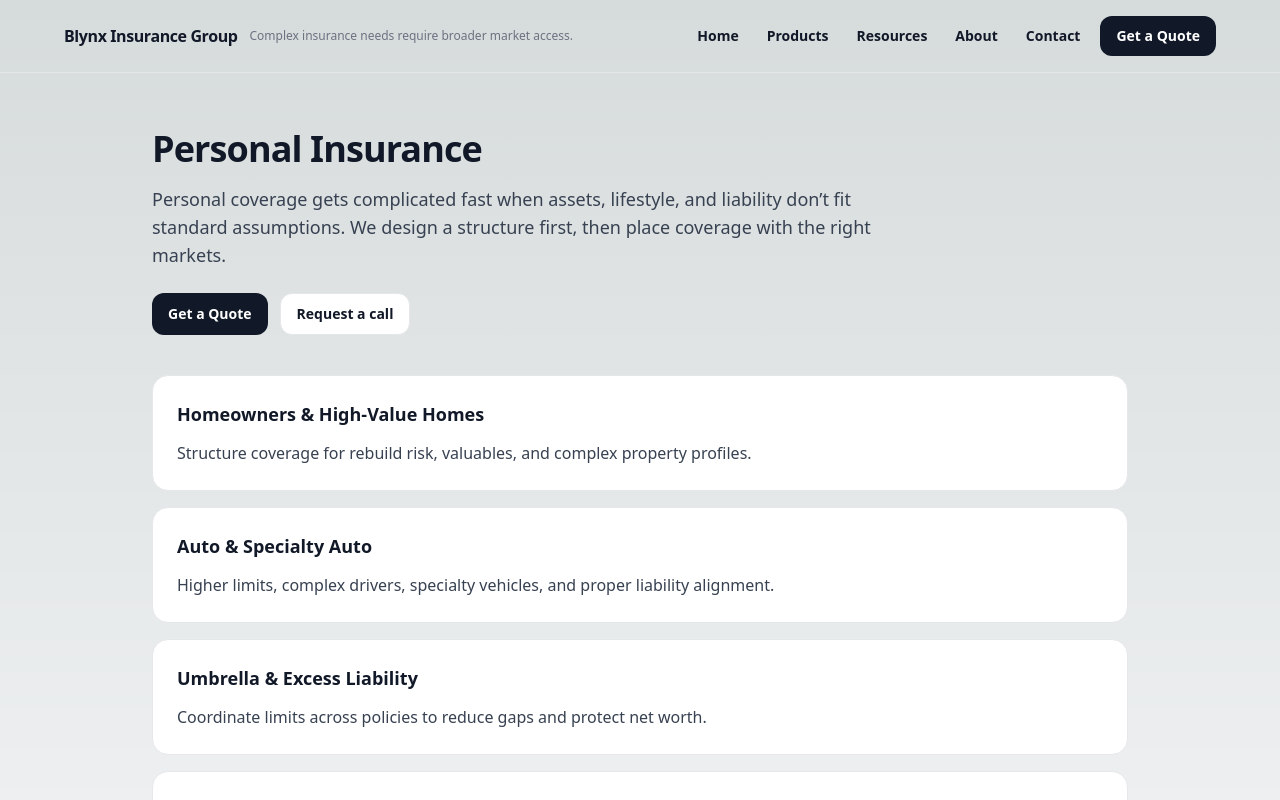
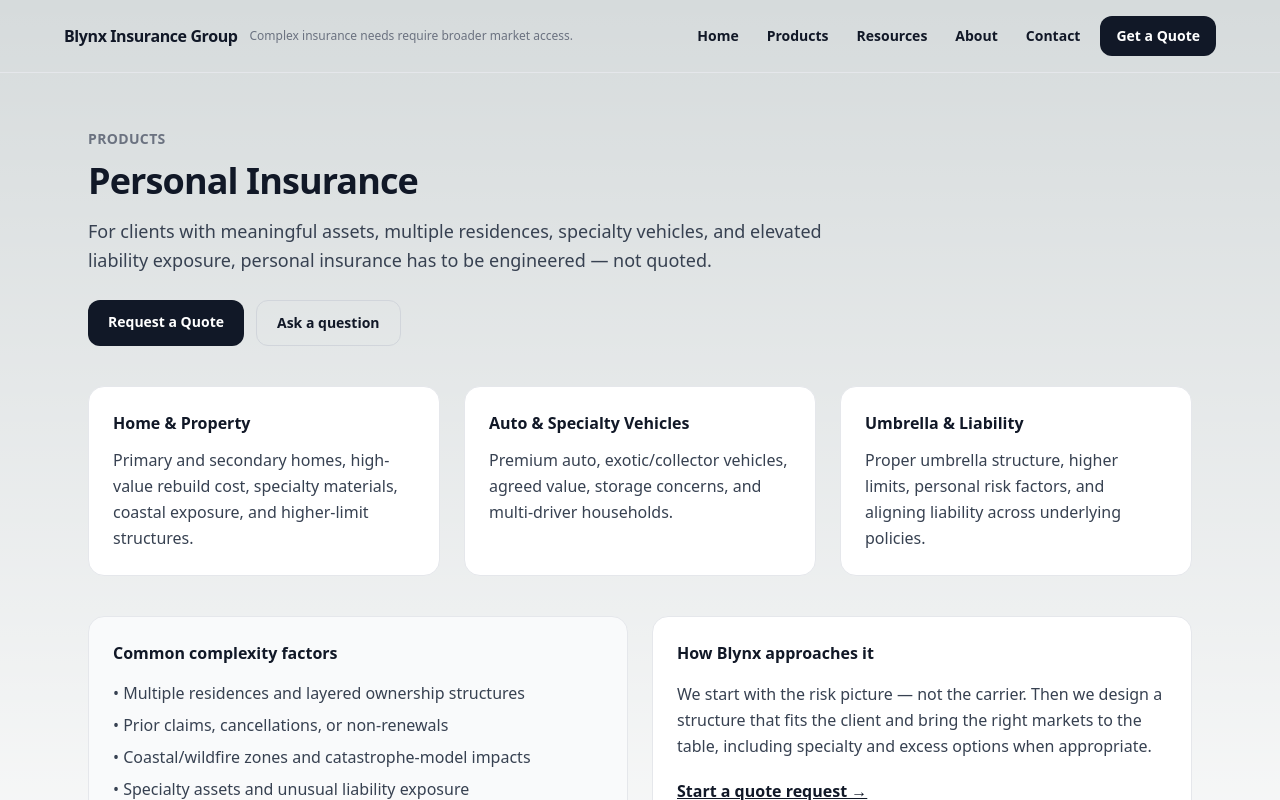
Before and after one commit to Thoxie/Blynx-Insurance-Group, a Next.js app: page /products/personal in a window 1280 px wide. Shown: the top 800 px of the page. Built offline with nearby package versions, Linux system fonts and the light colour scheme.

Commit message:
Update page.tsx

```diff
--- a/app/products/personal/page.tsx
+++ b/app/products/personal/page.tsx
@@ -5,86 +5,85 @@
  */
 
 import Link from "next/link";
-import type { Metadata } from "next";
 
-export const metadata: Metadata = {
-  title: "Personal Insurance | Blynx Insurance Group",
-  description:
-    "Personal insurance solutions for complex needs—home, auto, umbrella, specialty coverage, and risk structuring.",
-};
-
-const items = [
-  {
-    title: "Homeowners & High-Value Homes",
-    desc: "Structure coverage for rebuild risk, valuables, and complex property profiles.",
-  },
-  {
-    title: "Auto & Specialty Auto",
-    desc: "Higher limits, complex drivers, specialty vehicles, and proper liability alignment.",
-  },
-  {
-    title: "Umbrella & Excess Liability",
-    desc: "Coordinate limits across policies to reduce gaps and protect net worth.",
-  },
-  {
-    title: "Condo / Renters / Landlord",
-    desc: "Correctly handle ownership structures, loss assessments, and liability exposures.",
-  },
-  {
-    title: "Recreational & Watercraft",
-    desc: "Boat, watercraft, and specialty recreational exposures placed appropriately.",
-  },
-];
-
-export default function PersonalProductsPage() {
+export default function PersonalInsurancePage() {
   return (
-    <main className="mx-auto max-w-5xl px-6 py-14">
+    <main className="mx-auto max-w-6xl px-6 py-14">
       <header className="mb-10">
-        <h1 className="text-3xl md:text-4xl font-semibold tracking-tight">
+        <p className="text-sm font-semibold uppercase tracking-wide text-gray-500">
+          Products
+        </p>
+        <h1 className="mt-3 text-3xl md:text-4xl font-semibold tracking-tight text-gray-900">
           Personal Insurance
         </h1>
-        <p className="mt-4 text-lg text-gray-700 max-w-3xl">
-          Personal coverage gets complicated fast when assets, lifestyle, and
-          liability don’t fit standard assumptions. We design a structure first,
-          then place coverage with the right markets.
+        <p className="mt-4 max-w-3xl text-lg text-gray-700 leading-relaxed">
+          For clients with meaningful assets, multiple residences, specialty
+          vehicles, and elevated liability exposure, personal insurance has to
+          be engineered — not quoted.
         </p>
 
         <div className="mt-6 flex flex-wrap gap-3">
           <Link
             href="/quote"
-            className="inline-flex items-center justify-center rounded-xl bg-gray-900 px-4 py-2.5 text-sm font-semibold text-white hover:bg-gray-800 transition"
+            className="rounded-xl bg-gray-900 px-5 py-3 text-sm font-semibold text-white hover:bg-gray-800 transition"
           >
-            Get a Quote
+            Request a Quote
           </Link>
           <Link
             href="/contact"
-            className="inline-flex items-center justify-center rounded-xl border border-gray-200 bg-white px-4 py-2.5 text-sm font-semibold text-gray-900 hover:bg-gray-50 transition"
+            className="rounded-xl border border-gray-300 px-5 py-3 text-sm font-semibold text-gray-900 hover:bg-gray-50 transition"
           >
-            Request a call
+            Ask a question
           </Link>
         </div>
       </header>
 
-      <section className="grid gap-4">
-        {items.map((x) => (
-          <div
-            key={x.title}
-            className="rounded-2xl border border-gray-200 bg-white p-6"
-          >
-            <h2 className="text-lg font-semibold">{x.title}</h2>
-            <p className="mt-3 text-gray-700 leading-relaxed">{x.desc}</p>
-          </div>
-        ))}
+      <section className="grid gap-6 md:grid-cols-3">
+        <div className="rounded-2xl border border-gray-200 bg-white p-6">
+          <h2 className="font-semibold text-gray-900">Home & Property</h2>
+          <p className="mt-3 text-gray-700 leading-relaxed">
+            Primary and secondary homes, high-value rebuild cost, specialty
+            materials, coastal exposure, and higher-limit structures.
+          </p>
+        </div>
+
+        <div className="rounded-2xl border border-gray-200 bg-white p-6">
+          <h2 className="font-semibold text-gray-900">Auto & Specialty Vehicles</h2>
+          <p className="mt-3 text-gray-700 leading-relaxed">
+            Premium auto, exotic/collector vehicles, agreed value, storage
+            concerns, and multi-driver households.
+          </p>
+        </div>
+
+        <div className="rounded-2xl border border-gray-200 bg-white p-6">
+          <h2 className="font-semibold text-gray-900">Umbrella & Liability</h2>
+          <p className="mt-3 text-gray-700 leading-relaxed">
+            Proper umbrella structure, higher limits, personal risk factors,
+            and aligning liability across underlying policies.
+          </p>
+        </div>
       </section>
 
-      <section className="mt-6">
+      <section className="mt-10 grid gap-6 md:grid-cols-2">
+        <div className="rounded-2xl border border-gray-200 bg-gray-50 p-6">
+          <h3 className="font-semibold text-gray-900">Common complexity factors</h3>
+          <ul className="mt-4 space-y-2 text-gray-700">
+            <li>• Multiple residences and layered ownership structures</li>
+            <li>• Prior claims, cancellations, or non-renewals</li>
+            <li>• Coastal/wildfire zones and catastrophe-model impacts</li>
+            <li>• Specialty assets and unusual liability exposure</li>
+            <li>• Need for discretion and simplified communication</li>
+          </ul>
+        </div>
+
         <div className="rounded-2xl border border-gray-200 bg-white p-6">
-          <h2 className="text-lg font-semibold">Typical outcome</h2>
-          <p className="mt-3 text-gray-700 leading-relaxed max-w-3xl">
-            A clean coverage map—limits, gaps, and coordination—so the program
-            behaves the way you expect when it matters.
+          <h3 className="font-semibold text-gray-900">How Blynx approaches it</h3>
+          <p className="mt-4 text-gray-700 leading-relaxed">
+            We start with the risk picture — not the carrier. Then we design a
+            structure that fits the client and bring the right markets to the
+            table, including specialty and excess options when appropriate.
           </p>
-          <div className="mt-4">
+          <div className="mt-5">
             <Link href="/quote" className="underline font-semibold">
               Start a quote request →
             </Link>
```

### Action item
Your answer should be the lines of the records that hold the string "exposures".

### Answer space
-    desc: "Correctly handle ownership structures, loss assessments, and liability exposures.",
-    desc: "Boat, watercraft, and specialty recreational exposures placed appropriately.",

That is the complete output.